What are 5 key ingredients for industrial investors in 2014?

Industrial real estate is being likened to “the new black” for investors.

As with the fashion world, trends come and go in commercial property – and last year the number of industrial sales was the highest since 2007 and the second highest on record.

JLL’s Industrial Investment Market Review and Outlook 2014 found there were transactions worth $3.3 billion in 2013, still significantly below the $4.4 billion in 2007.

But it also found there were some new entrants in the industrial market, drawn by higher yields than those on offer in the office and retail sectors.

JLL Head of Industrial Research, Australia, Nick Crothers says wholesale funds were the biggest buyers of industrial property in 2013, making up 34% of transactions by value.

“AREITs purchased 17%, followed by private companies and investors with 16% and developers and property companies with 12%,” Crothers says.

The JLL report says five key criteria will be central to investment decisions in 2014. They are:

1. Yield

The report says yields are likely to compress due to the amount of money looking for high yielding assets, the long-term re-rating of the industrial sector reflecting changing tenant and investor profiles, the spread to real bond rates and the wide yield spread between Australian and offshore industrial markets.

Read more: Yield: what is it and what drives it in commercial real estate?

2. Weighted average lease expiry

Investor groups that have lower portfolio weighted average lease expiry – or WALE – will seek to extend or enhance this, according to the report. It says they will do this by buying assets offering longer income streams. “As a result, longer WALE attracts greater attention as an investment decision criterion for those groups,” it says.

3. Scale

More and more groups are looking to buy scale in the industrial sector, which has a limited number of assets on offer.  The report says there is a first-mover advantage in buying larger, stabilised assets, as they will generally be held for longer, rather than used as trading-style opportunities. “Investors have clearly taken notice of the scarcity value of large format investment product – nine of the total 13 investment sales above $40 million occurred in Q4 2013.”

4. Portfolio growth

Despite rising transaction volumes, the current investment market still presents a challenge for investors.  “Less than half all sales in the past three years can be considered ‘opportunities’,” the report says. This is creating challenges for investors who have committed to growing their funds under management in the industrial sector.

5. Portfolio reweighting

Reweighting of portfolios by geography will be a particular challenge for investment or development businesses originally based in a single market.  Most groups typically hold an overweight position in Melbourne or Sydney.

JLL’s Australian Head of Industrial, Michael Fenton, says a key challenge for investors this year will be how they spend capital to access product and build a portfolio “while meeting other challenges such as reweighting by geography, increasing portfolio WALE and finding higher yielding assets”.

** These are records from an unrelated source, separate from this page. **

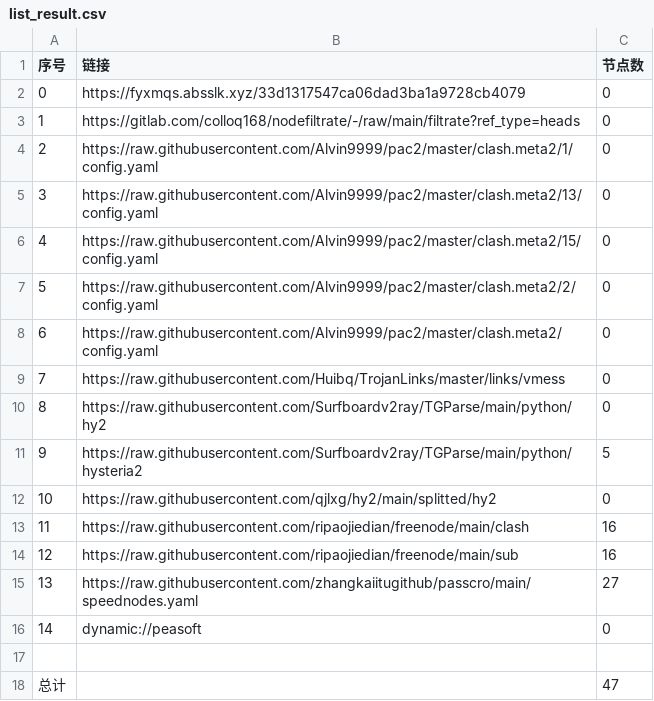
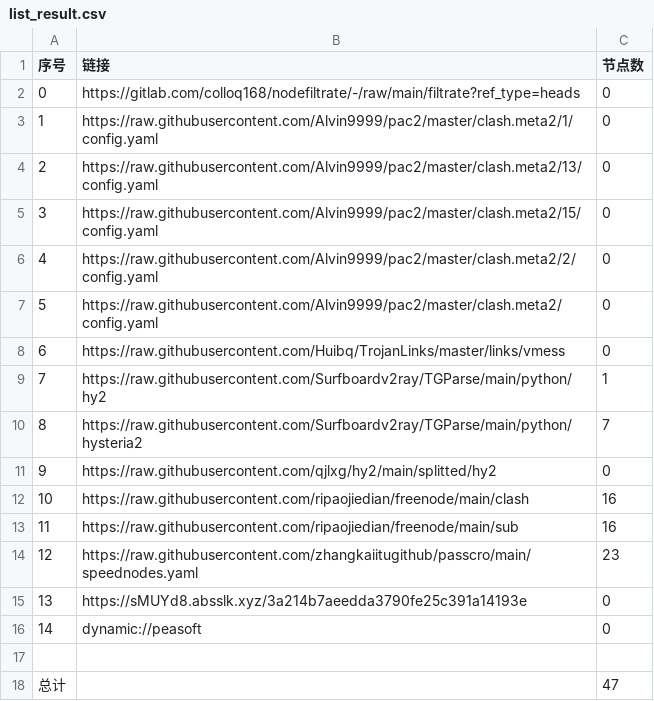
Before and after one commit to xiao33521/AutoMergePublicNodes33521, a CSV file: list_result.csv, drawn as a sheet; removed rows and columns are numbered as before the commit, all else as after; the diff names each change by its address in the sheet, - before the commit and + after, or states it on an @@ line.

```diff
--- a/list_result.csv
+++ b/list_result.csv
-row 2: 0 | https://fyxmqs.absslk.xyz/33d1317547ca06dad3ba1a9728cb4079 | 0
@@ column A (序号) renumbered between rows 2 and 14 @@
-C9 (节点数): 0
+C9 (节点数): 1
-C10 (节点数): 5
+C10 (节点数): 7
-C14 (节点数): 27
+C14 (节点数): 23
+row 15: 13 | https://sMUYd8.absslk.xyz/3a214b7aeedda3790fe25c391a14193e | 0
```
Also changed, not shown: 21 other files.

“There are many opportunities for investors and developers in 2014 – target the asset creators or become one yourself, consider sale-and-leaseback options, investigate possible mispricing of risk in non-standard or specialised assets, aggregate secondary assets and look for private investors to sell in a strong pricing cycle.”